Big shoes to fill

It’s no secret that Mayer’s ascent is concurrent with significant overhaul at his position at the big league level. Bogaerts was a mainstay at shortstop for the Red Sox for the past decade, helping the team to two World Series titles and reaching the All-Star Game in each of the three most recent full MLB seasons (2019, ‘21, ‘22). Bogaerts’ 1,193 games played were the most by any Red Sox shortstop since at least 1901, and the recent exodus of star players -- including but not limited to Bogaerts, and -- from Boston’s 2018 championship core has only created more of a need for Mayer to step up.

Already making history

Even before setting foot on an MLB regular-season field, Mayer has already made some franchise history. At fourth overall, Mayer was Boston’s highest Draft pick since pitcher Mike Garman went third out of Caldwell (Idaho) High School in 1967. For some context, that’s two years before MLB lowered the mound to its current height of 10 inches, and two years before the AL and NL split into East and West divisions for the first time. Looking at Boston’s more recent Draft history, Mayer is in good company. Each of the Red Sox’s past two position players to be picked in the top 10 ended up starting on World Series-winning teams: (1993 Draft, 2004 WS) and (2015 Draft, 2018 WS).

Depending on when he gets the callup, Mayer has the chance to make even more history. If Mayer, whose 21st birthday is in December 2023, debuts this season, he will join Bogaerts and as the only position players in the past 40 years to play for the Red Sox before turning 21. If his MLB debut comes in 2024, he will still join Bogaerts, and José Iglesias as the only Red Sox shortstops to play at age 21 or younger in the past 40 years.

Termination of Yankees fandom

Even if he hasn’t yet put on a Boston jersey in a regular-season game, one necessary aspect of Red Sox culture has already made a permanent impact on Mayer: his lifelong Yankees fandom has been thrown out the window.

“I’m the biggest Red Sox fan of all time right now,” he said shortly after the 2021 Draft.

And when the rivalry heats up, don’t expect any of Mayer’s family to be on the Pinstripes' side either.
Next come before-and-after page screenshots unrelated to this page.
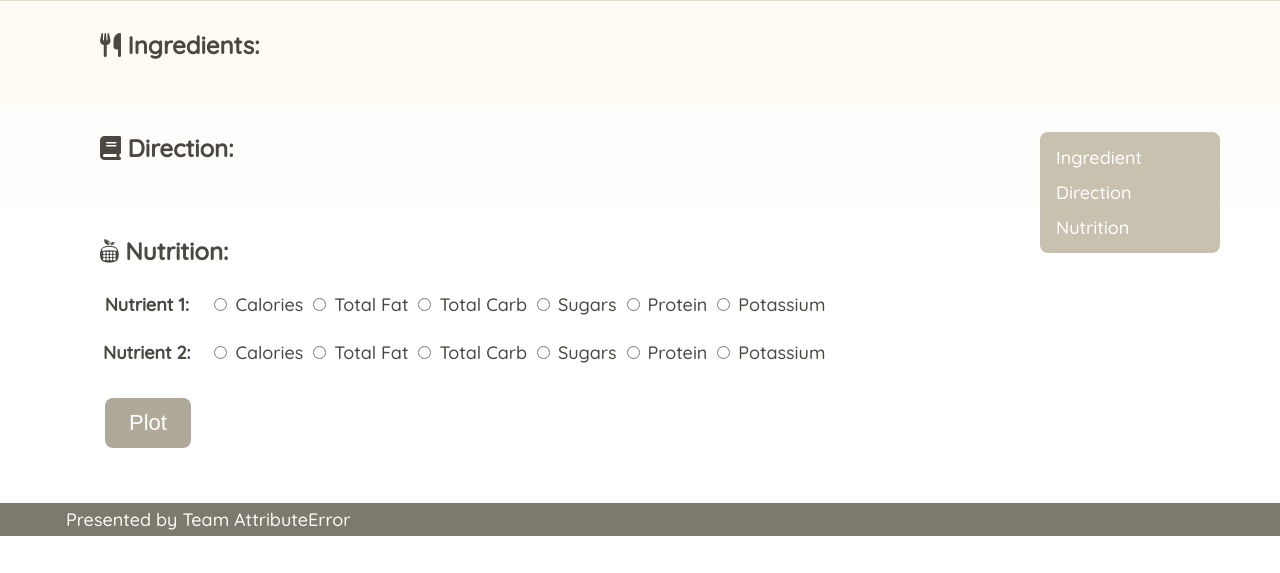
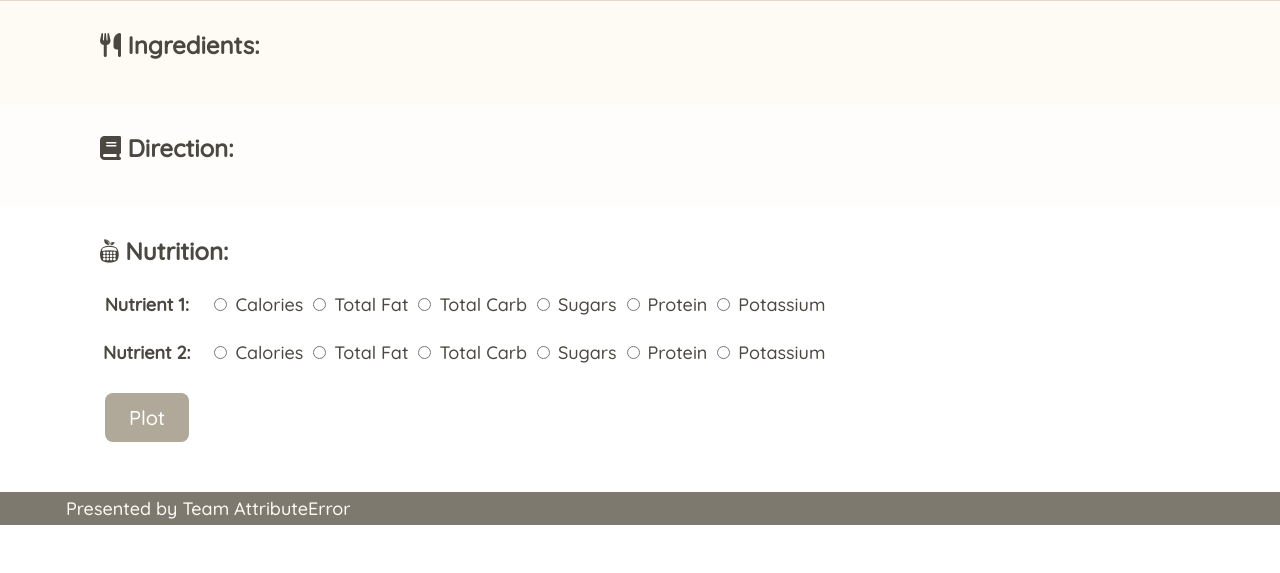
Before and after one commit to louisesiqifan/Pandas-Express, a Django app: template pandas_express/home/templates/detail.html in a window 1280 px wide. Shown: the part 227-800 px from the top of the page. Run offline with Django 3.2, Linux system fonts and the light colour scheme; the template is opened without the code that fills it: values that come from a table or form of the project are taken from there, others are empty; some libraries are stand-ins or nearby versions.

Commit message:
Detail page almost finalized

```diff
--- a/pandas_express/home/templates/detail.html
+++ b/pandas_express/home/templates/detail.html
@@ -13,7 +13,7 @@
         <div id="header">
             <h1>{{name}}</h1>
         </div>
-        <div class="sidenav">
+        <div class="sidenav", id='sidenav'>
             <a href="#ingredient">Ingredient</a>
             <a href="#direction">Direction</a>
             <a href="#nutrition">Nutrition</a>
@@ -72,16 +72,19 @@
              <h2>Presented by Team AttributeError</h2>
         </div>
         <script>
+            var mybutton_sidenav = document.getElementById("sidenav");
             var mybutton_top = document.getElementById("top");
             var mybutton_search = document.getElementById("search");
             var mybutton_fav = document.getElementById("favorite");
             window.onscroll = function() {scrollFunction()};
             function scrollFunction() {
                 if (document.body.scrollTop > 20 || document.documentElement.scrollTop > 20) {
+                    mybutton_sidenav.style.display = "block";
                     mybutton_top.style.display = "block";
                     mybutton_search.style.display = "block";
                     mybutton_fav.style.display = "block";
                 } else {
+                    mybutton_sidenav.style.display = "none";
                     mybutton_top.style.display = "none";
                     mybutton_search.style.display = "none";
                     mybutton_fav.style.display = "none";
--- a/pandas_express/static/detail.css
+++ b/pandas_express/static/detail.css
@@ -150,10 +150,11 @@ input[value="Plot"].button{
   text-align: center;
   text-decoration: none;
   display: inline-block;
-  font-size: 22px;
-  margin-top: 10px;
-  margin-bottom: 10px;
-  margin-right: 10px;
+  font-family: 'Quicksand', sans-serif;
+  font-size: 20px;
+  margin-top: 5px;
+  margin-bottom: 5px;
+  margin-right: 5px;
   margin-left: 5px;
   cursor: pointer;
   border-radius: 8px;
@@ -209,19 +210,46 @@ button:hover{
     background-color: #979184;
 }
 
+.sidenav {
+  display: none;
+  width: 150px;
+  position: fixed;
+  z-index: 1;
+  bottom: 320px;
+  right: 61px;
+  overflow-x: hidden;
+  padding: 10px 0;
+  border-radius: 8px;
+  background-color: #c9c1b0
+}
+
+.sidenav a {
+  padding: 5px 7px 5px 7px;
+  text-decoration: none;
+  font-size: 20px;
+  color: white;
+  display: block;
+  text-align: center;
+}
+
+.sidenav a:hover {
+  font-weight: bold;
+}
+
 #top {
   display: none;
   position: fixed;
   bottom: 230px;
-  right: 60px;
+  right: 50px;
   z-index: 99;
   font-size: 18px;
   border: none;
   outline: none;
+  font-family: 'Quicksand', sans-serif;
   background-color: #b0a99a;
   color: white;
   cursor: pointer;
-  padding: 15px 29px;
+  padding: 15px 27px;
   border-radius: 8px;
   transition: all 0.2s;
 }
@@ -234,15 +262,16 @@ button:hover{
   display: none;
   position: fixed;
   bottom: 160px;
-  right: 60px;
+  right: 50px;
   z-index: 99;
   font-size: 18px;
   border: none;
   outline: none;
+  font-family: 'Quicksand', sans-serif;
   background-color: #b0a99a;
   color: white;
   cursor: pointer;
-  padding: 15px;
+  padding: 15px 13px;
   border-radius: 8px;
   transition: all 0.2s;
 }
@@ -255,15 +284,16 @@ button:hover{
   display: none;
   position: fixed;
   bottom: 90px;
-  right: 60px;
+  right: 50px;
   z-index: 99;
   font-size: 18px;
   border: none;
   outline: none;
+  font-family: 'Quicksand', sans-serif;
   background-color: #7e796e;
   color: white;
   cursor: pointer;
-  padding: 15px 16px;
+  padding: 15px 12px;
   border-radius: 8px;
   transition: all 0.2s;
 }
@@ -272,30 +302,7 @@ button:hover{
   background-color: #646058;
 }
 
-.sidenav {
-  width: 180px;
-  position: fixed;
-  z-index: 1;
-  bottom: 320px;
-  right: 60px;
-  background: #eee;
-  overflow-x: hidden;
-  padding: 8px 0;
-  border-radius: 8px;
-  background-color: #c9c1b0
-}
 
-.sidenav a {
-  padding: 6px 8px 6px 16px;
-  text-decoration: none;
-  font-size: 18px;
-  color: white;
-  display: block;
-}
-
-.sidenav a:hover {
-  color: black;
-}
 
 img{
     padding-right: 0px;
```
“He was a Yankees fan before, but not any more,” Mayer told the San Diego Union-Tribune about his father, Enrique.

“Now he’s a Red Sox fan.”